Born and raised in rural Missouri, she began her career in higher education with degrees in English and anthropology from the University of Missouri-Columbia (2003).  Following work advocating for quality health care access, she earned an MA in social anthropology from the University of Sussex in the UK (2007).  She spent the next two years working with the local food systems movement in post-Katrina New Orleans. In 2009 Ham pursued a PhD in anthropology at the University of Georgia and in 2016 she successfully defended her dissertation, an empirical investigation of the causes and consequences of food insecurity in Ghana. Between 2016 and 2018 she was a Post-Doctoral Research Associate with the Global Health Program at Princeton University.  In 2018 she joined the faculty of Oxford College.

Students in Ham’s courses engage with and fuse critical social theory and diverse methodologies to develop an integrative analytical skillset.  She guides students in assessing how different kinds of evidence are necessary to illuminate the intersecting social, political and biological realities that structure the human experience.
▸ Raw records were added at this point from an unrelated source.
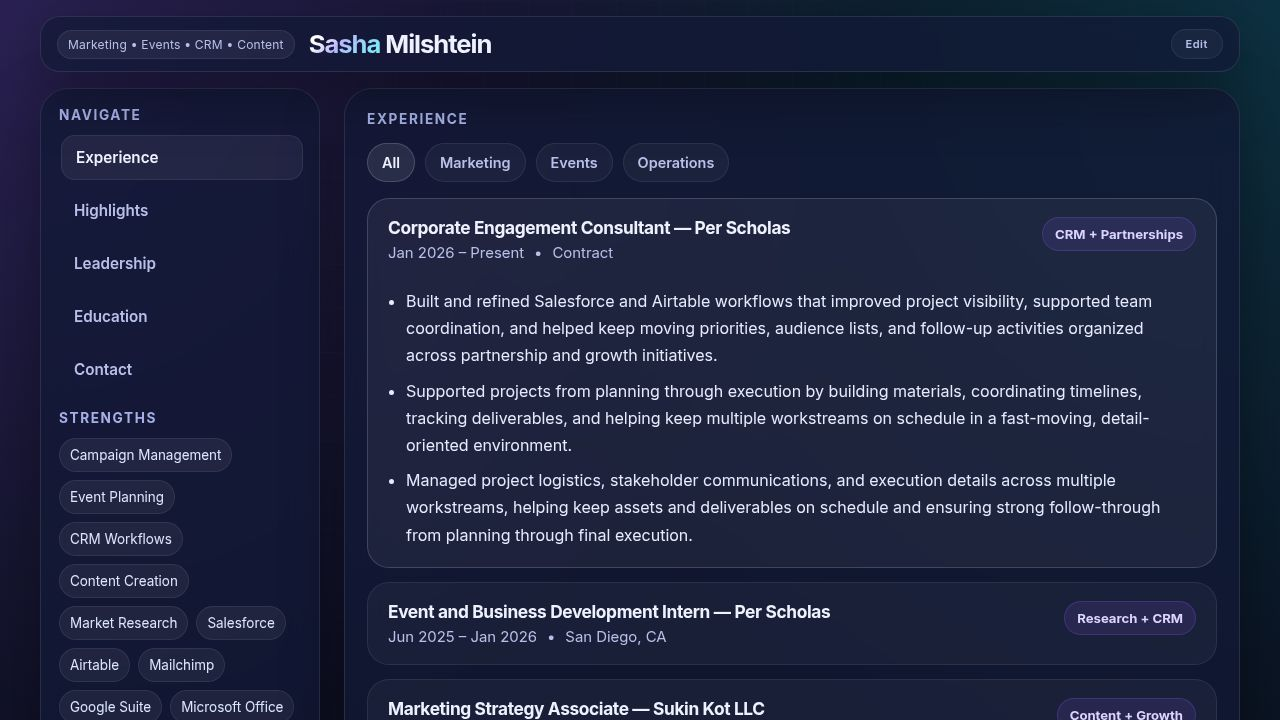
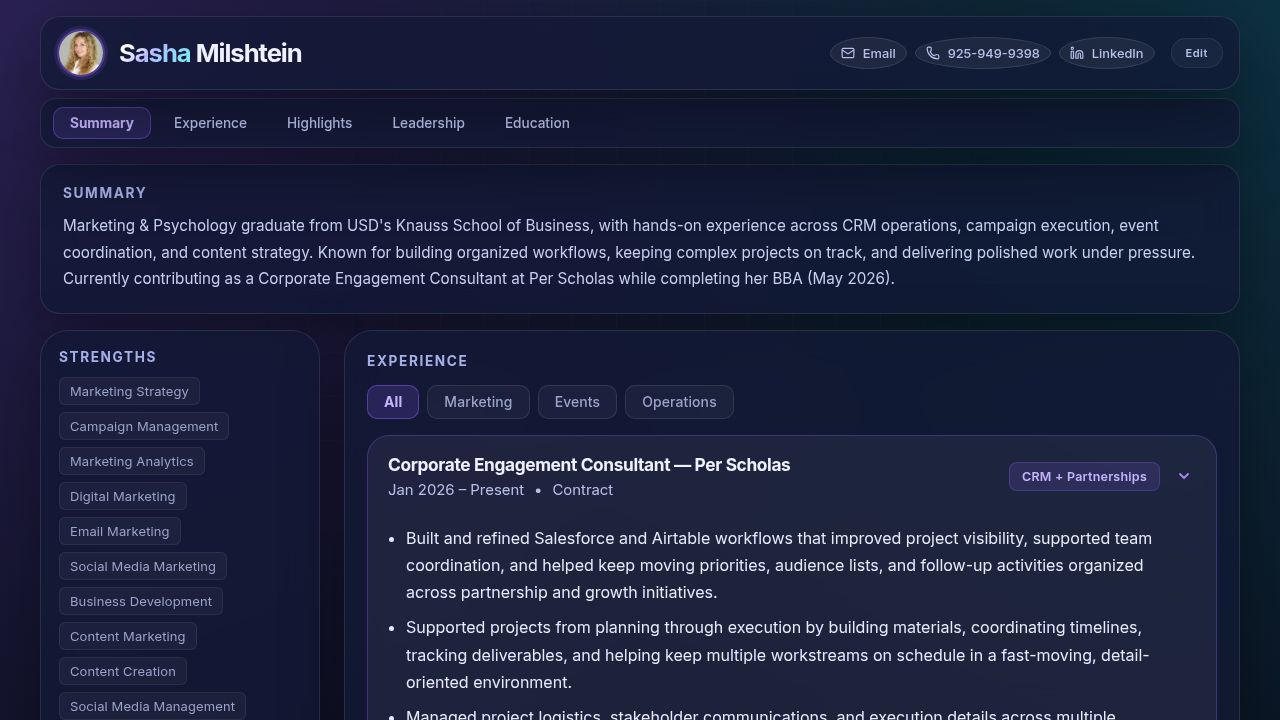
Update resume to display full contact information and add new skills
Enhance resume display by spelling out contact details in the header with icons and text, and expand the skills list within the strengths section. This commit also addresses mobile view adjustments by removing navigation buttons and refines the styling of the "Additional" section title.

Replit-Commit-Author: Agent
Replit-Commit-Session-Id: 0c83d0fb-b236-4066-a122-92c837d77948
Replit-Commit-Checkpoint-Type: full_checkpoint
Replit-Commit-Event-Id: f8de00ae-ebc2-49ac-9ba3-cfd061ba0c90
Replit-Commit-Screenshot-Url: https://storage.googleapis.com/screenshot-production-us-central1/dac110e7-5a99-40ff-85bd-418f56f37e59/0c83d0fb-b236-4066-a122-92c837d77948/EhEuLMi
Replit-Helium-Checkpoint-Created: true

diff --git a/artifacts/resume/src/pages/Resume.tsx b/artifacts/resume/src/pages/Resume.tsx
@@ -317,14 +317,17 @@ export default function Resume() {
 
         {/* Contact icon pills */}
         <div style={{ display: "flex", alignItems: "center", gap: "8px", flexShrink: 0 }}>
-          <a href={`mailto:${data.email}`} style={contactPill} title={data.email}>
+          <a href={`mailto:${data.email}`} style={{ ...contactPill, width: "auto", padding: "0 10px", gap: "8px" }} title={data.email}>
             <Mail size={14} />
+            <span style={{ fontSize: "0.8rem", fontWeight: 500 }}>Email</span>
           </a>
-          <span style={contactPill} title={data.phone}>
+          <span style={{ ...contactPill, width: "auto", padding: "0 10px", gap: "8px" }} title={data.phone}>
             <Phone size={14} />
+            <span style={{ fontSize: "0.8rem", fontWeight: 500 }}>{data.phone}</span>
           </span>
-          <a href={`https://www.linkedin.com/in/${data.linkedin}`} target="_blank" rel="noopener noreferrer" style={contactPill} title={`linkedin.com/in/${data.linkedin}`}>
+          <a href={`https://www.linkedin.com/in/${data.linkedin}`} target="_blank" rel="noopener noreferrer" style={{ ...contactPill, width: "auto", padding: "0 10px", gap: "8px" }} title={`linkedin.com/in/${data.linkedin}`}>
             <Linkedin size={14} />
+            <span style={{ fontSize: "0.8rem", fontWeight: 500 }}>LinkedIn</span>
           </a>
         </div>
 
@@ -722,7 +725,7 @@ export default function Resume() {
               }}
             >
               <p style={{ margin: "0 0 10px", fontSize: "0.75rem", textTransform: "uppercase", letterSpacing: "0.1em", color: "#6b7280" }}>
-                Additional
+                <span style={{ fontSize: "0.85rem", letterSpacing: "0.12em", color: "#a5b0e6", fontWeight: 600 }}>Additional</span>
               </p>
               {isEditing ? (
                 <p style={{ margin: 0, color: "#c8d0f0", lineHeight: 1.65, fontSize: "0.88rem" }}>

diff --git a/artifacts/resume/src/data/resumeData.ts b/artifacts/resume/src/data/resumeData.ts
@@ -70,12 +70,17 @@ export const defaultResumeData: ResumeData = {
     "Email Marketing",
     "Social Media Marketing",
     "Business Development",
+    "Content Marketing",
+    "Content Creation",
+    "Social Media Management",
+    "Social Media Communications",
     "Event Planning",
     "CRM Workflows",
-    "Content Creation",
     "Market Research",
     "Presentation Skills",
     "Generative AI for Marketing",
+    "Prompt Engineering",
+    "Data Management",
     "Salesforce",
     "Airtable",
     "Mailchimp",

diff --git a/artifacts/resume/src/index.css b/artifacts/resume/src/index.css
@@ -69,6 +69,10 @@ a {
     display: none !important;
   }
 
+  .resume-layout > nav {
+    display: none !important;
+  }
+
   /* filter buttons: single scrollable row */
   .filter-row {
     flex-wrap: nowrap !important;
As a professor invested in shaping ideas and actions that bring equitable and sustained change to the world, she forefronts the challenges of the 21st century as a means to explore bio-cultural diversity in past and present.  This gently nudges students into questioning what they consider to be “normal” and why as they contemplate their roles as architects of and actors in the future.  Whether an anthropology major or anthropologically curious, students walk away from her classroom with critical thinking skills and research techniques that are applicable to their engaged citizenship and professional lives. 

An active member of the American Anthropological Association and the Society for Applied Anthropology, Ham is a routine participant in national conferences and integrated into a wide range of scholarly and activist networks.


BA| University of Missouri| 2003

MA| University of Sussex| 2008

PhD| University of Georgia| 2016

Courses Taught

Introduction to Anthropology

Foundations in Global Health

Nutritional Anthropology


Charles Hudson Teaching Award (UGA Dept. of Anthropology, 2016)

Outstanding Teaching Assistant Award (UGA Graduate School, 2016)


2017. Cooking to be Modern but Eating to be Health: The Role of Dawa-Dawa in Contemporary Ghanaian Foodways.   Food, Culture and Society 20: 237-256.


Hard Porridge, Slippery Soup: What Texture Relays about Ghanaian Dietary Desires. Living Food: Foodways, Heritage, Health, and the Environment. Foundation France-Japon de l’EHHESS, Feb. 22-23 2018, Paris, France

Cooking to be Modern but Eating to be Healthy: The Role of Dawa Dawa in Contemporary Ghanaian Foodways, Paper for the 116th Annual American Anthropological Association Meeting (AAA), Nov. 29-Dec. 3rd  2017, Washington D.C.

Humanity before Money: Collective Work and Collective Health in Upper West Ghana, Paper for the 77th Annual Society for Applied Anthropology Meeting (SfAA), March 28-April 1 2017, Santa Fe.

Weight Loss and Worry Sickness: How a Culture Bound Syndrome Offers Deeper Contemplation of the Relationship between Food Insecurity and Mental Health, Paper for the Society for Psychological Anthropology Meeting, March 7-9 2017, New Orleans.

Talking through Worries in Upper West Ghana: Exploring Men’s Resilience to Distress in a Context of Climate Change. Paper for the 115th AAA meeting, November 16-20, 2016, Minneapolis.

“Everyday it’s Tuo Zaafi”: Sacrificing Food for the Future in Upper West Ghana, Paper for the 114th AAA Meeting, November 18-22, 2015, Denver.

Trying to be Modern: Changing the Way Food is Made in Upper West Ghana, Paper for the 75th Annual SfAA Meeting, March 24-28, 2015, Pittsburgh.

Worried Sick: Investigating the Linkages between Food Insecurity and Mental Health in the Ghanaian Savanna, Paper for the Association of Social Anthropologists, 2013, Edinburgh, U.K.